__Try it__:
Would you copy the lines below exactly and omit the images?

[[ Data extract, beginning ]]

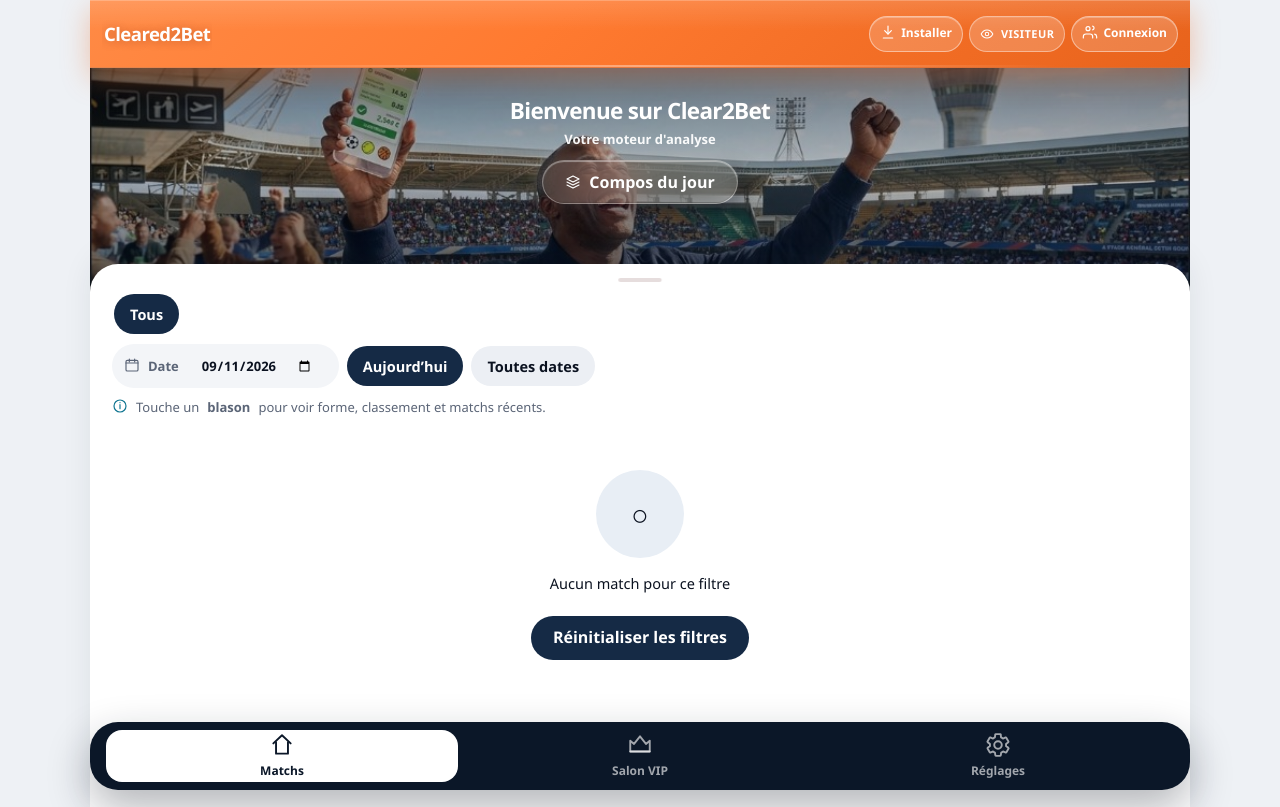
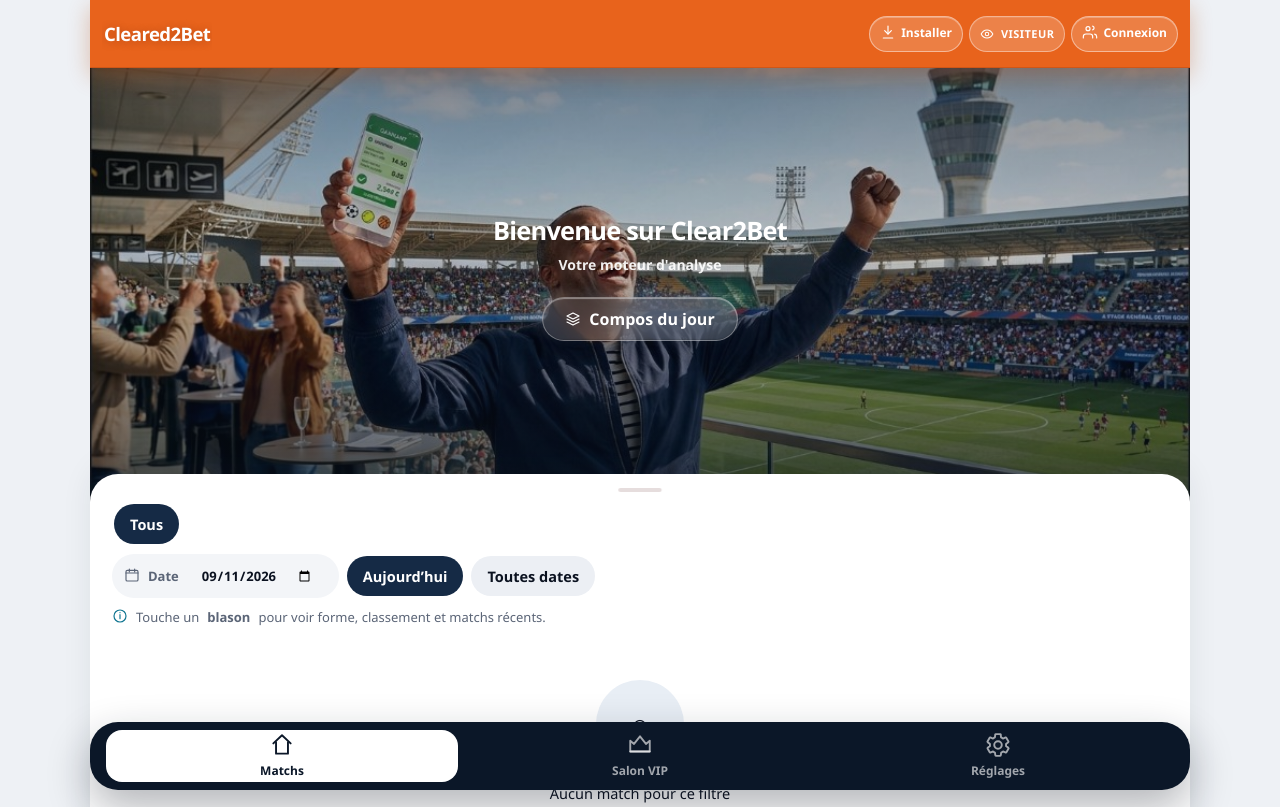
Before and after one commit to Stevy64/Cleared2Bet, a Django app: page / in a window 1280 px wide. Shown: the top 807 px of the page. Run offline with Django 5.2, Linux system fonts and the light colour scheme; data comes from the database, SQL or seed files in the repository; data that the repository does not hold is empty.

Commit message:
Use a solid darker orange top nav and give the home hero more breathing room.
Co-authored-by: Cursor <cursoragent@cursor.com>

```diff
--- a/static/css/app.css
+++ b/static/css/app.css
@@ -53,34 +53,16 @@
   max-width: 100%;
   padding: 10px 12px;
   padding-top: calc(10px + env(safe-area-inset-top, 0px));
-  background:
-    linear-gradient(180deg, rgba(255, 255, 255, 0.14) 0%, transparent 45%),
-    linear-gradient(135deg, #ff8a45 0%, #ff7a30 42%, #e8631c 100%);
-  border-bottom: 1px solid rgba(120, 40, 0, 0.18);
+  background: #e8631c;
+  border-bottom: 1px solid rgba(100, 30, 0, 0.18);
   color: #fff;
-  box-shadow:
-    0 10px 28px rgba(232, 99, 28, 0.35),
-    inset 0 1px 0 rgba(255, 255, 255, 0.22);
+  box-shadow: 0 8px 22px rgba(180, 70, 10, 0.32);
   transition: transform 0.28s var(--ease), opacity 0.28s var(--ease);
   overflow: hidden;
   box-sizing: border-box;
 }
 .topnav::after {
-  content: "";
-  position: absolute;
-  left: 12%;
-  right: 12%;
-  bottom: 0;
-  height: 2px;
-  border-radius: 999px;
-  background: linear-gradient(
-    90deg,
-    transparent 0%,
-    rgba(255, 255, 255, 0.55) 50%,
-    transparent 100%
-  );
-  opacity: 0.7;
-  pointer-events: none;
+  display: none;
 }
 .topnav-hide {
   transform: translateY(calc(-100% - 8px));
@@ -374,10 +356,13 @@ button { cursor: pointer; }
   overflow: hidden;
 }
 .page-hero-photo {
-  min-height: 220px;
-  padding: 10px 16px 44px;
+  min-height: 380px;
+  padding: 36px 18px 72px;
   color: #fff;
-  background: #0b1728 url("/static/img/hero-accueil.jpg") center 30% / cover no-repeat;
+  background: #0b1728 url("/static/img/hero-accueil.jpg") center 26% / cover no-repeat;
+  display: flex;
+  flex-direction: column;
+  justify-content: center;
 }
 .page-hero-photo::after {
   content: "";
@@ -385,14 +370,14 @@ button { cursor: pointer; }
   inset: 0;
   background: linear-gradient(
     180deg,
-    rgba(8, 16, 28, 0.55) 0%,
-    rgba(8, 16, 28, 0.25) 45%,
-    rgba(8, 16, 28, 0.72) 100%
+    rgba(8, 16, 28, 0.48) 0%,
+    rgba(8, 16, 28, 0.22) 42%,
+    rgba(8, 16, 28, 0.7) 100%
   );
 }
 .page-hero-accent {
-  min-height: 112px;
-  padding: 10px 16px 36px;
+  min-height: 132px;
+  padding: 16px 16px 44px;
   color: #fff;
   background: linear-gradient(145deg, #061018 0%, #12263a 52%, #1a3550 100%);
   border-radius: 0 0 28px 28px;
@@ -419,27 +404,30 @@ button { cursor: pointer; }
   position: relative;
   z-index: 1;
   text-align: center;
-  padding: 10px 8px 0;
+  padding: 24px 10px 16px;
+  max-width: 22rem;
+  margin: 0 auto;
 }
 .slogan {
-  margin: 2px 0 6px;
-  font-size: clamp(1.2rem, 5vw, 1.55rem);
-  line-height: 1.15;
+  margin: 0 0 10px;
+  font-size: clamp(1.35rem, 5.5vw, 1.75rem);
+  line-height: 1.2;
   letter-spacing: -0.03em;
   font-weight: 800;
 }
 .slogan-sub {
   margin: 0;
-  font-size: 13px;
+  font-size: 14px;
   font-weight: 600;
-  opacity: 0.95;
+  line-height: 1.4;
+  opacity: 0.92;
 }
 .hero-actions {
   display: flex;
   flex-wrap: wrap;
   justify-content: center;
   gap: 8px;
-  margin-top: 12px;
+  margin-top: 22px;
 }
 .btn-hero,
 .btn-hero-ghost {
@@ -472,7 +460,8 @@ button { cursor: pointer; }
 }
 .install-steps li { margin: 0 0 8px; }
 .page-hero-photo .hero-copy {
-  padding-top: 18px;
+  padding-top: 36px;
+  padding-bottom: 20px;
 }
 .kicker {
   margin: 4px 0 0;
@@ -492,7 +481,7 @@ button { cursor: pointer; }
 .sheet {
   position: relative;
   z-index: 2;
-  margin-top: -26px;
+  margin-top: -18px;
   padding: 16px 14px 108px;
   min-height: 52vh;
   background: var(--sheet);
@@ -3244,7 +3233,7 @@ button.compos-opt:active {
 /* Desktop : 2 colonnes, mobile-first conservé */
 @media (min-width: 960px) {
   :root { --app-max: 960px; }
-  .page-hero-photo { min-height: 230px; }
+  .page-hero-photo { min-height: 440px; }
   .jour {
     display: grid;
     grid-template-columns: 1fr 1fr;
--- a/templates/app.html
+++ b/templates/app.html
@@ -3,13 +3,13 @@
 <head>
   <meta charset="utf-8">
   <meta name="viewport" content="width=device-width, initial-scale=1, viewport-fit=cover">
-  <meta name="theme-color" content="#ff7a30">
+  <meta name="theme-color" content="#e8631c">
   <meta name="color-scheme" content="light">
   <meta name="description" content="You Are Cleared to Bet. Chances réelles, cote juste.">
   <title>Cleared2Bet</title>
   <link rel="manifest" href="/manifest.webmanifest">
   <link rel="apple-touch-icon" href="/static/icons/icon-192.png">
-  <link rel="stylesheet" href="/static/css/app.css?v=67">
+  <link rel="stylesheet" href="/static/css/app.css?v=70">
 </head>
 <body
   x-data="c2b()"
```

[[ Data extract, end ]]

__Output of the exercise__:
Before and after one commit to Stevy64/Cleared2Bet, a Django app: page / in a window 1280 px wide. Shown: the top 807 px of the page. Run offline with Django 5.2, Linux system fonts and the light colour scheme; data comes from the database, SQL or seed files in the repository; data that the repository does not hold is empty.

Commit message:
Use a solid darker orange top nav and give the home hero more breathing room.
Co-authored-by: Cursor <cursoragent@cursor.com>

```diff
--- a/static/css/app.css
+++ b/static/css/app.css
@@ -53,34 +53,16 @@
   max-width: 100%;
   padding: 10px 12px;
   padding-top: calc(10px + env(safe-area-inset-top, 0px));
-  background:
-    linear-gradient(180deg, rgba(255, 255, 255, 0.14) 0%, transparent 45%),
-    linear-gradient(135deg, #ff8a45 0%, #ff7a30 42%, #e8631c 100%);
-  border-bottom: 1px solid rgba(120, 40, 0, 0.18);
+  background: #e8631c;
+  border-bottom: 1px solid rgba(100, 30, 0, 0.18);
   color: #fff;
-  box-shadow:
-    0 10px 28px rgba(232, 99, 28, 0.35),
-    inset 0 1px 0 rgba(255, 255, 255, 0.22);
+  box-shadow: 0 8px 22px rgba(180, 70, 10, 0.32);
   transition: transform 0.28s var(--ease), opacity 0.28s var(--ease);
   overflow: hidden;
   box-sizing: border-box;
 }
 .topnav::after {
-  content: "";
-  position: absolute;
-  left: 12%;
-  right: 12%;
-  bottom: 0;
-  height: 2px;
-  border-radius: 999px;
-  background: linear-gradient(
-    90deg,
-    transparent 0%,
-    rgba(255, 255, 255, 0.55) 50%,
-    transparent 100%
-  );
-  opacity: 0.7;
-  pointer-events: none;
+  display: none;
 }
 .topnav-hide {
   transform: translateY(calc(-100% - 8px));
@@ -374,10 +356,13 @@ button { cursor: pointer; }
   overflow: hidden;
 }
 .page-hero-photo {
-  min-height: 220px;
-  padding: 10px 16px 44px;
+  min-height: 380px;
+  padding: 36px 18px 72px;
   color: #fff;
-  background: #0b1728 url("/static/img/hero-accueil.jpg") center 30% / cover no-repeat;
+  background: #0b1728 url("/static/img/hero-accueil.jpg") center 26% / cover no-repeat;
+  display: flex;
+  flex-direction: column;
+  justify-content: center;
 }
 .page-hero-photo::after {
   content: "";
@@ -385,14 +370,14 @@ button { cursor: pointer; }
   inset: 0;
   background: linear-gradient(
     180deg,
-    rgba(8, 16, 28, 0.55) 0%,
-    rgba(8, 16, 28, 0.25) 45%,
-    rgba(8, 16, 28, 0.72) 100%
+    rgba(8, 16, 28, 0.48) 0%,
+    rgba(8, 16, 28, 0.22) 42%,
+    rgba(8, 16, 28, 0.7) 100%
   );
 }
 .page-hero-accent {
-  min-height: 112px;
-  padding: 10px 16px 36px;
+  min-height: 132px;
+  padding: 16px 16px 44px;
   color: #fff;
   background: linear-gradient(145deg, #061018 0%, #12263a 52%, #1a3550 100%);
   border-radius: 0 0 28px 28px;
@@ -419,27 +404,30 @@ button { cursor: pointer; }
   position: relative;
   z-index: 1;
   text-align: center;
-  padding: 10px 8px 0;
+  padding: 24px 10px 16px;
+  max-width: 22rem;
+  margin: 0 auto;
 }
 .slogan {
-  margin: 2px 0 6px;
-  font-size: clamp(1.2rem, 5vw, 1.55rem);
-  line-height: 1.15;
+  margin: 0 0 10px;
+  font-size: clamp(1.35rem, 5.5vw, 1.75rem);
+  line-height: 1.2;
   letter-spacing: -0.03em;
   font-weight: 800;
 }
 .slogan-sub {
   margin: 0;
-  font-size: 13px;
+  font-size: 14px;
   font-weight: 600;
-  opacity: 0.95;
+  line-height: 1.4;
+  opacity: 0.92;
 }
 .hero-actions {
   display: flex;
   flex-wrap: wrap;
   justify-content: center;
   gap: 8px;
-  margin-top: 12px;
+  margin-top: 22px;
 }
 .btn-hero,
 .btn-hero-ghost {
@@ -472,7 +460,8 @@ button { cursor: pointer; }
 }
 .install-steps li { margin: 0 0 8px; }
 .page-hero-photo .hero-copy {
-  padding-top: 18px;
+  padding-top: 36px;
+  padding-bottom: 20px;
 }
 .kicker {
   margin: 4px 0 0;
@@ -492,7 +481,7 @@ button { cursor: pointer; }
 .sheet {
   position: relative;
   z-index: 2;
-  margin-top: -26px;
+  margin-top: -18px;
   padding: 16px 14px 108px;
   min-height: 52vh;
   background: var(--sheet);
@@ -3244,7 +3233,7 @@ button.compos-opt:active {
 /* Desktop : 2 colonnes, mobile-first conservé */
 @media (min-width: 960px) {
   :root { --app-max: 960px; }
-  .page-hero-photo { min-height: 230px; }
+  .page-hero-photo { min-height: 440px; }
   .jour {
     display: grid;
     grid-template-columns: 1fr 1fr;
--- a/templates/app.html
+++ b/templates/app.html
@@ -3,13 +3,13 @@
 <head>
   <meta charset="utf-8">
   <meta name="viewport" content="width=device-width, initial-scale=1, viewport-fit=cover">
-  <meta name="theme-color" content="#ff7a30">
+  <meta name="theme-color" content="#e8631c">
   <meta name="color-scheme" content="light">
   <meta name="description" content="You Are Cleared to Bet. Chances réelles, cote juste.">
   <title>Cleared2Bet</title>
   <link rel="manifest" href="/manifest.webmanifest">
   <link rel="apple-touch-icon" href="/static/icons/icon-192.png">
-  <link rel="stylesheet" href="/static/css/app.css?v=67">
+  <link rel="stylesheet" href="/static/css/app.css?v=70">
 </head>
 <body
   x-data="c2b()"
```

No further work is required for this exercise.